■ Code change snippets
------------------------------------------------

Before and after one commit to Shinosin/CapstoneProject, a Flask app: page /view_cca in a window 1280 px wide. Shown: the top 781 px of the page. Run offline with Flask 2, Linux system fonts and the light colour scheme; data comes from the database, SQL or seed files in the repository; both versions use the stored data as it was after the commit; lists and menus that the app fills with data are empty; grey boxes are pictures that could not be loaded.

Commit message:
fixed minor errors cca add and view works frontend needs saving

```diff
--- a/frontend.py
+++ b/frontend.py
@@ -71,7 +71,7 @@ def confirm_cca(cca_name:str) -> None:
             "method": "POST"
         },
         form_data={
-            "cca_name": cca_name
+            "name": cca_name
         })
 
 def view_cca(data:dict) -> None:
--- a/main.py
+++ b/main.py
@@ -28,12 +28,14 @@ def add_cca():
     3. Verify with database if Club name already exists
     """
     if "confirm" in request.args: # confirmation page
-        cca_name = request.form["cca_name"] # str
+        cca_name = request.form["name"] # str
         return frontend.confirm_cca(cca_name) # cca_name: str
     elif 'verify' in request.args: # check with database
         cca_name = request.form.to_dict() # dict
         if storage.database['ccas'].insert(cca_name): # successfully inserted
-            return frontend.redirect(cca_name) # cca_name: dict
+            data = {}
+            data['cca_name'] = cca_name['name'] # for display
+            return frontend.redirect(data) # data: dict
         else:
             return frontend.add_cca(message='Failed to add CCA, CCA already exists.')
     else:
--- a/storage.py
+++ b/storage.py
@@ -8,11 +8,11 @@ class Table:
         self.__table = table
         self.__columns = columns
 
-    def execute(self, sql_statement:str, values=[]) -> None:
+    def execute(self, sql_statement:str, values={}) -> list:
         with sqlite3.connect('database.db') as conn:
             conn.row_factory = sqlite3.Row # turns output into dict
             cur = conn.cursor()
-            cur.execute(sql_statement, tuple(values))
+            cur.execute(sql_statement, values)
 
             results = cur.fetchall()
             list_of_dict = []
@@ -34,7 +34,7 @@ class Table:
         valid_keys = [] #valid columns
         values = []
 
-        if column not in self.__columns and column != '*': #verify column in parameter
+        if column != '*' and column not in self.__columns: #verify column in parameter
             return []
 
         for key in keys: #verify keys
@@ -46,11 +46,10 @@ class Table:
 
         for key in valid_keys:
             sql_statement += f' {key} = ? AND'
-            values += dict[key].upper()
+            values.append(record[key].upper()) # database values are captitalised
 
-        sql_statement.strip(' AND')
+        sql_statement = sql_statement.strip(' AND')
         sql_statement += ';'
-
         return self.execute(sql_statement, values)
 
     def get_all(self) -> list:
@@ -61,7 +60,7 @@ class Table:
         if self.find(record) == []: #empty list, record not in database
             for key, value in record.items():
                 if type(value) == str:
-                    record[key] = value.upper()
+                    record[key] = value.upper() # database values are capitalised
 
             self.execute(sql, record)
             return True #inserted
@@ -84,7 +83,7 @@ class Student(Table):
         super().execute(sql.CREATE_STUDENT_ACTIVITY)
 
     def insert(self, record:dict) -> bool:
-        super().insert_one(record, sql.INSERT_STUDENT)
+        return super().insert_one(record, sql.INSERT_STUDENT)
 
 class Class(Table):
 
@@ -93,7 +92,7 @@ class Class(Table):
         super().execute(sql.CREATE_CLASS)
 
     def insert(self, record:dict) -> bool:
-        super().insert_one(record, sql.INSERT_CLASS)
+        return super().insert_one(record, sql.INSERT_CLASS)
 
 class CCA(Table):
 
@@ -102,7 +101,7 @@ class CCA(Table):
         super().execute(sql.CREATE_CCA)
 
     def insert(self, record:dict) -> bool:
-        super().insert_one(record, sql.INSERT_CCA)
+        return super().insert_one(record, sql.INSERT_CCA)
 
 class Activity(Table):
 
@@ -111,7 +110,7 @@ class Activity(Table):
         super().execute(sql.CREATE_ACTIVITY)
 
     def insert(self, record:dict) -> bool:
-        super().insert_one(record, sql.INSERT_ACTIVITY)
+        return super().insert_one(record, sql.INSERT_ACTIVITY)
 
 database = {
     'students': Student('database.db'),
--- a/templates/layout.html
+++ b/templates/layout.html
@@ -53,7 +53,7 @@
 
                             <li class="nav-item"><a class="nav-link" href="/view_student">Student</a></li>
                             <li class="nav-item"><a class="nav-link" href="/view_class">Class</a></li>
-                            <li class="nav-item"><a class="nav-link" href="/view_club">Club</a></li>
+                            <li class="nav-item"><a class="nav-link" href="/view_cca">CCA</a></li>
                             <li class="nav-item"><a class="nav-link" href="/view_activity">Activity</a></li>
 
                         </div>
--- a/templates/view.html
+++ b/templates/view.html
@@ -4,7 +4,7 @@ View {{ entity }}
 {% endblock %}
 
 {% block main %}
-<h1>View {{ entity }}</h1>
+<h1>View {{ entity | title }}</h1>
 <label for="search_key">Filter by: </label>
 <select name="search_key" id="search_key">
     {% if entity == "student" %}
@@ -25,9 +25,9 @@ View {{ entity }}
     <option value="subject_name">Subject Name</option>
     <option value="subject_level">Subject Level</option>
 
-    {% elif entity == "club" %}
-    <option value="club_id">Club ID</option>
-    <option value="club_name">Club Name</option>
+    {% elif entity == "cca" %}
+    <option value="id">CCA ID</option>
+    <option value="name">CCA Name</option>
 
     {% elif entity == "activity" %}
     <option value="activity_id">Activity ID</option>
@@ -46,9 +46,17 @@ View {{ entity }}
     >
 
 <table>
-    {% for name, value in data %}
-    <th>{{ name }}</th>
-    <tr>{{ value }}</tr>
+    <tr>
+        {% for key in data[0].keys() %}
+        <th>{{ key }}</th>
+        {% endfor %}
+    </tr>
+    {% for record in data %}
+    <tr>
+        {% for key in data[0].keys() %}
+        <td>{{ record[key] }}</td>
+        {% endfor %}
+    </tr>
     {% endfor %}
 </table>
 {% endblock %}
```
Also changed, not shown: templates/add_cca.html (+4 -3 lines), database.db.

------------------------------------------------

■ Exercise
Copy all lines from the entries that contain the word "return".

■ Response to the exercise
         return frontend.confirm_cca(cca_name) # cca_name: str
-            return frontend.redirect(cca_name) # cca_name: dict
+            return frontend.redirect(data) # data: dict
             return frontend.add_cca(message='Failed to add CCA, CCA already exists.')
             return []
         return self.execute(sql_statement, values)
             return True #inserted
+        return super().insert_one(record, sql.INSERT_STUDENT)
+        return super().insert_one(record, sql.INSERT_CLASS)
+        return super().insert_one(record, sql.INSERT_CCA)
+        return super().insert_one(record, sql.INSERT_ACTIVITY)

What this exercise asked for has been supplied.